Ulcerative colitis causes inflammation in the lining of the large intestine, while Crohn’s disease causes inflammation in the lining and wall of the large intestine and/or the small intestine. Not much is known about the causes of IBD, although some believe there is a genetic factory. Changes in the immune system have been observed with IBD.
Symptoms: Include abdominal pain, diarrhea, rectal bleeding and weight loss. Both colitis and Crohn’s disease have periods of remission and relapse.
Which essential oils for the digestive system can be used for IBD?
According to the American Gastroenterological Association, stress is probably not a cause of IBD, but it may aggravate the symptoms. Essential oils that calm the autonomic nervous system may be helpful. (Refer to neurodepressant previously listed).
Since IBD is an inflammatory problem, essential oils which are both calming and anti-inflammatory may be useful.
*e3 carries a selection of essential oils we consider our non-standards. Please contact us for price and availability.
Methods of Application:
Massage: The focus is on stress reduction, with essential oils used in a 1-3% dilution (6-30 drops per 1 oz. of carrier oil or lotion) in a full body relaxation massage. Gentle abdominal massage can be used if NOT experiencing a flare up of symptoms. Be sure to follow the directional flow of the colon when doing abdominal massage. When massaging the abdomen, gently massage in the direction/flow of the colon.
Constipation is a symptom, rather than an illness although it can lead to other health problems.
Cause: Constipation may be a symptom of IBS, IBD, MS, Parkinson’s disease and diabetes. It can also be a side effect of pregnancy, surgery, and certain medications. Lifestyle factors include a diet low in fiber, inadequate water intake, stress, poor muscle tone, and lack of exercise.
Symptoms: Pain or discomfort may be experienced when passing stools and bowel movements are infrequent. Other results of constipation include abdominal pain and cramping, low-back pain, bloating and gas, nausea, lack of appetite, headaches and halitosis.
Which essential oils for the digestive system can be used for constipation?
Methods of Application:
Massage: Abdominal and low-back massage with essential oils in 3-5% dilution to promote relaxation is helpful if constipation is stress-related. Be sure to follow the directional flow of the colon when doing abdominal massage.
Many have found relief for some of their most troublesome digestive issues using all-natural essential oils. If you feel a little overwhelmed and don’t know where to start, our team of clinical aromatherapists is available to answer your questions!
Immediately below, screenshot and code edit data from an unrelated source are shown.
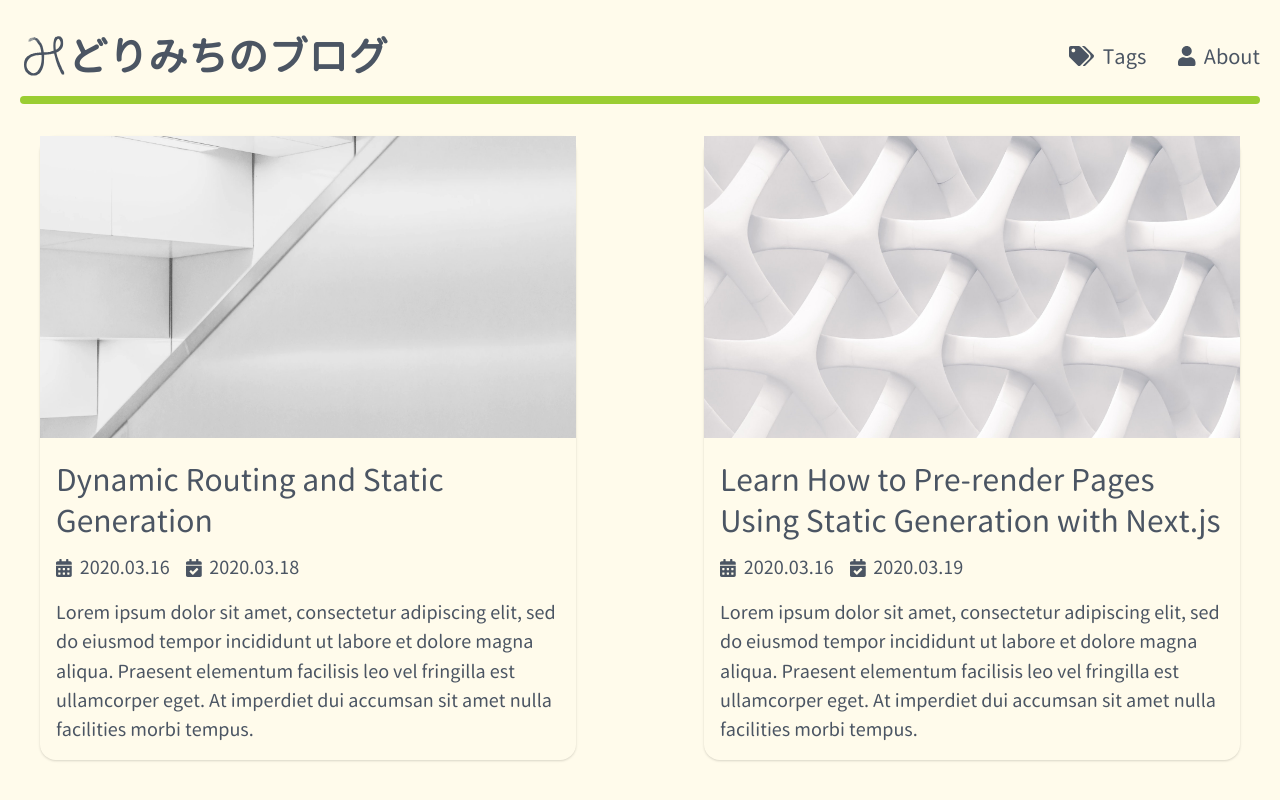
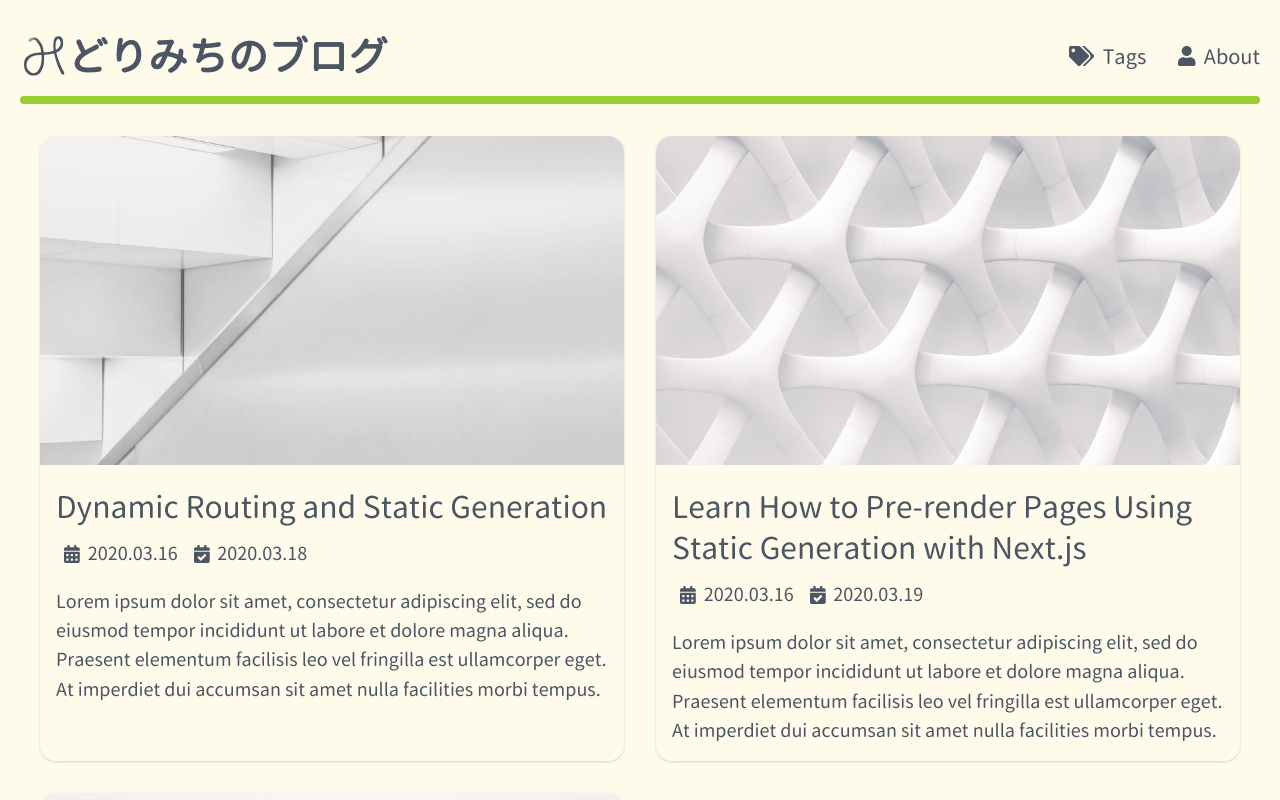
Before and after one commit to midorimici/nextjs-blog, a Next.js app: page / in a window 1280 px wide. Shown: the top 800 px of the page. Built offline with nearby package versions, Linux system fonts and the light colour scheme.

Commit message:
💄 #1 update post list style

```diff
--- a/components/cover-image.tsx
+++ b/components/cover-image.tsx
@@ -1,22 +1,18 @@
-import cn from 'classnames'
 import Image from 'next/image'
 
 type Props = {
   title: string
   src: string
-  slug: string
 }
 
-const CoverImage = ({ title, src, slug }: Props) => {
+const CoverImage = ({ title, src }: Props) => {
   return (
     <Image
       src={src}
       width={640}
       height={360}
       alt={`Cover Image for ${title}`}
-      className={cn('shadow-small', {
-        'hover:shadow-medium transition-shadow duration-200': slug,
-      })}
+      className="rounded-t-2xl"
     />
   )
 }
--- a/components/date-formatter.tsx
+++ b/components/date-formatter.tsx
@@ -10,7 +10,7 @@ type Props = {
 const DateFormatter = ({ dateString, type }: Props) => {
   const date = parseISO(dateString)
   return (
-    <time dateTime={dateString} className="flex items-center gap-2">
+    <time dateTime={dateString} className="mx-2 inline-flex items-center gap-2">
       <FontAwesomeIcon
         icon={type === 'date' ? faCalendarAlt : faCalendarCheck}
         className="w-4"
--- a/components/post-preview.tsx
+++ b/components/post-preview.tsx
@@ -19,17 +19,19 @@ const PostPreview = ({
 }: Props) => {
   return (
     <article className={`
+      post-preview
+      mx-auto
       relative
       rounded-2xl
       cursor-pointer
       transition duration-300
-      shadow hover:shadow-md hover:bg-white
+      shadow hover:shadow-lg hover:bg-white
+      hover:opacity-80
     `}>
       <Link as={`/posts/${slug}`} href="/posts/[slug]">
-        <a className="absolute top-0 left-0 w-full h-full"></a>
+        <a className="absolute top-0 left-0 w-full h-full z-10"></a>
       </Link>
       <CoverImage
-        slug={slug}
         title={title}
         src={`/assets/${slug}.jpg`}
       />
@@ -37,7 +39,7 @@ const PostPreview = ({
         <h3 className="text-3xl mb-3 leading-snug">
           {title}
         </h3>
-        <div className="text-lg mb-4 flex items-center gap-4">
+        <div className="text-lg mb-4">
           <DateFormatter dateString={date} type='date' />
           <DateFormatter dateString={lastmod} type='lastmod' />
         </div>
--- a/components/stories.tsx
+++ b/components/stories.tsx
@@ -7,7 +7,7 @@ type Props = {
 
 const Stories = ({ posts }: Props) => {
   return (
-    <div className="grid grid-cols-1 md:grid-cols-2 md:gap-x-16 lg:gap-x-32 gap-y-20 md:gap-y-32 mb-32">
+    <div className="grid grid-cols-1 md:grid-cols-2 md:gap-x-8 gap-y-8 mb-4">
       {posts.map((post) => (
         <PostPreview
           key={post.slug}
--- a/styles/index.css
+++ b/styles/index.css
@@ -37,3 +37,9 @@ body {
     @apply sm:text-xl text-gray-600;
     font-family: genjyuu, "Meiryo", serif;
 }
+
+@media (min-width: 1536px) {
+    .post-preview {
+        width: 640px;
+    }
+}
```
Would you like to learn more about essential oils – like where they come from, how they’re made and how to make your own special blends? Simply download our free ebook, Listen to Your Nose – An Introduction to Aromatherapy.